By Mike France
Microsoft Misses Its First Shot
If it's going to prove that Justice used company E-mail out of context, it'll have to do a lot better
When the U.S. Justice Dept. filed its antitrust suit against Microsoft back in May last year, it embellished its charges with seemingly incriminating quotes from dozens of internal Microsoft E-mails. It was an aggressive tactic, because plaintiffs aren't required to put so much detail in their initial court filing. But it worked and helped win over many people who had been skeptical of the government's case to begin with. Stung by the public spotlight on its internal correspondence, Microsoft responded that Justice had merely released "out-of-context snippets" and promised that the damage would be undone as soon as the company got a chance to put the E-mails in context.
Now the software giant is getting that chance. But will it make a difference? Over the next several weeks, top Microsoft employees will try to convince Judge Thomas Penfield Jackson that their words weren't as awful as they may have initially sounded. The first company witness to speak was Paul Maritz, platforms and applications group vice-president and author of the now-famous quote about how Microsoft planned on "cutting off Netscape's air supply." The highest-ranking company executive scheduled to speak at the trial, Maritz tried to explain away threats that Microsoft allegedly made to Netscape, Intel, and Apple.
But while the soft-spoken Maritz avoided losing his temper -- something that many people didn't think chairman William H. Gates III would be able to do -- he was not entirely effective. Microsoft "has been talking a lot about how they were quoted out of context, but I didn't see [Maritz] put anything in a context that made a difference," says New York City antitrust attorney Stephen M. Axinn.
"YES," HE SAID. One of Maritz' top priorities was proving that his company didn't propose dividing the browser market with Netscape at a key June, 1995, meeting.
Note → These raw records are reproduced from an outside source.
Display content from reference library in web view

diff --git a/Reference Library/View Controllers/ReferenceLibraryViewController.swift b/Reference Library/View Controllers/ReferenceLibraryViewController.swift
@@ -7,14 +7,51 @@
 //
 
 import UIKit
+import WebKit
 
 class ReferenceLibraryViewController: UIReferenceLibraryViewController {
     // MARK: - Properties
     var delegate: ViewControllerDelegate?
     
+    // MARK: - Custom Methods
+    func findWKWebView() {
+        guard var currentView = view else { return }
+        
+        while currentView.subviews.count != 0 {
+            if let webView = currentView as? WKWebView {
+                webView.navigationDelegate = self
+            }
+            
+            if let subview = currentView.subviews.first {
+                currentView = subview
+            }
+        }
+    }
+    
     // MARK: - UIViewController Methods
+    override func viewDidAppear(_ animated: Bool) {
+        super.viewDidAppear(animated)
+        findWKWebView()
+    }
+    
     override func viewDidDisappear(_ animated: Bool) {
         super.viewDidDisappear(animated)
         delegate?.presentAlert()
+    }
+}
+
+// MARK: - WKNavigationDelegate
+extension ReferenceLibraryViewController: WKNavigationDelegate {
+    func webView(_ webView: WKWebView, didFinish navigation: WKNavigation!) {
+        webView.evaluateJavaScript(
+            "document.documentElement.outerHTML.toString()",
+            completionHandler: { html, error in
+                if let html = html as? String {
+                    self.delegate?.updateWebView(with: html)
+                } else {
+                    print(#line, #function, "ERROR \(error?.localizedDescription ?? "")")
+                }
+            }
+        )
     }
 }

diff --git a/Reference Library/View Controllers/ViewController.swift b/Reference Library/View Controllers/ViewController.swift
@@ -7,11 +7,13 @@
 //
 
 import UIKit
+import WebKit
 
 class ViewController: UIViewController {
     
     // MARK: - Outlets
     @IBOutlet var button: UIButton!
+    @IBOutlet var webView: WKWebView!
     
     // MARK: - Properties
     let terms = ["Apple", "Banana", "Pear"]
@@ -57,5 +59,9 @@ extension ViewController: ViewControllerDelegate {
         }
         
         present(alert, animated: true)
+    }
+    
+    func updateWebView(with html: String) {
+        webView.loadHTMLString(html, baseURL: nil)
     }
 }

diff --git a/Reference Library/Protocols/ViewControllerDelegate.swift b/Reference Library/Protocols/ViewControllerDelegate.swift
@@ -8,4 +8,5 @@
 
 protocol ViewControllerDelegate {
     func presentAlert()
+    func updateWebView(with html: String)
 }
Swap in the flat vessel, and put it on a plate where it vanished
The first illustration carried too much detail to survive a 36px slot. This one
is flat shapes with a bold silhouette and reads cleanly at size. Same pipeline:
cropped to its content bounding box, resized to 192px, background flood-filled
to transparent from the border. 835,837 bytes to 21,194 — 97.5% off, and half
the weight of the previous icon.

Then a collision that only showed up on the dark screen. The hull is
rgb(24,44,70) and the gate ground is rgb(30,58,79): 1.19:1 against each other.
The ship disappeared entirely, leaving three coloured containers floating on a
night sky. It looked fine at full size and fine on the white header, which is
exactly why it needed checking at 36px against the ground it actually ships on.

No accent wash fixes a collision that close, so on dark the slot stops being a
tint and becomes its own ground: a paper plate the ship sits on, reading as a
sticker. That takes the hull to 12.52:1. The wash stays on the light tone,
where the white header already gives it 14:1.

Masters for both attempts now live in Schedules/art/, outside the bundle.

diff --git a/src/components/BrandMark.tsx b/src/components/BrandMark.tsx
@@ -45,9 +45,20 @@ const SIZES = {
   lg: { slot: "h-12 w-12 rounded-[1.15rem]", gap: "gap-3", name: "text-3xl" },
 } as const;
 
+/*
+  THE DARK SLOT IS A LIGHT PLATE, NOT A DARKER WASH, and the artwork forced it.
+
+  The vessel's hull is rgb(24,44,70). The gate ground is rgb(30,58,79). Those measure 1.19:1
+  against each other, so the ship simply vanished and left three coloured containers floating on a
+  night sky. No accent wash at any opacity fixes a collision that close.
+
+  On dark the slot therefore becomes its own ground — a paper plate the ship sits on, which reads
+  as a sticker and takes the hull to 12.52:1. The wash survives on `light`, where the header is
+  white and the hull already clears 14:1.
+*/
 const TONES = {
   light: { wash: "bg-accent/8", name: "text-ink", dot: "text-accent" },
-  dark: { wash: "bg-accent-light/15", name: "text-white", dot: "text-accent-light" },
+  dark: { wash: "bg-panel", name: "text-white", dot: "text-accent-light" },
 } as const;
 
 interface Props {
In his written testimony, Maritz said that while he wasn't at the meeting, he was "the most senior Microsoft representative to meet with" Netscape's management team during that period and that he "never instructed any Microsoft personnel to seek 'a division of the market.'"
But on cross-examination, lead Justice litigator David Boies managed to get Maritz to concede that Netscape's browser could become a competing platform for software developers -- and one day even threaten Microsoft's operating systems monopoly. Asked if Microsoft was "offering to do stuff for Netscape to make them less of a platform" threat, Maritz answered, "Yes." Not much of an admission, perhaps, but one that could give Judge Jackson ammunition for a finding against the company.
Another key charge against Microsoft is that the company once asked Intel not to market multimedia software that could have potentially been a threat to Windows. In his testimony, Maritz parroted the company line about this charge: that Microsoft fought Intel's so-called native signal processing software because it was an inferior product, not because it was a threat to the Windows monopoly.
But once again, on cross-examination Maritz gave up some ground. "Intel cound have, if they had chosen to do it, grown that piece of software into a software platform," Maritz said.
Do these admissions kill Microsoft's case? No. But they are undercutting the company's attempts to discredit the government's case and Justice's use of E-mail as important evidence. And, for a company that had high hopes for its turn at the witness stand, that's not a good sign.
The next witness is James Allchin, Microsoft senior vice-president, personal and business systems group, who will describe why Microsoft decided to incorporate Internet functions in Windows. He'll take the stand on Monday, Feb. 1.
France is Business Week's Legal Affairs editor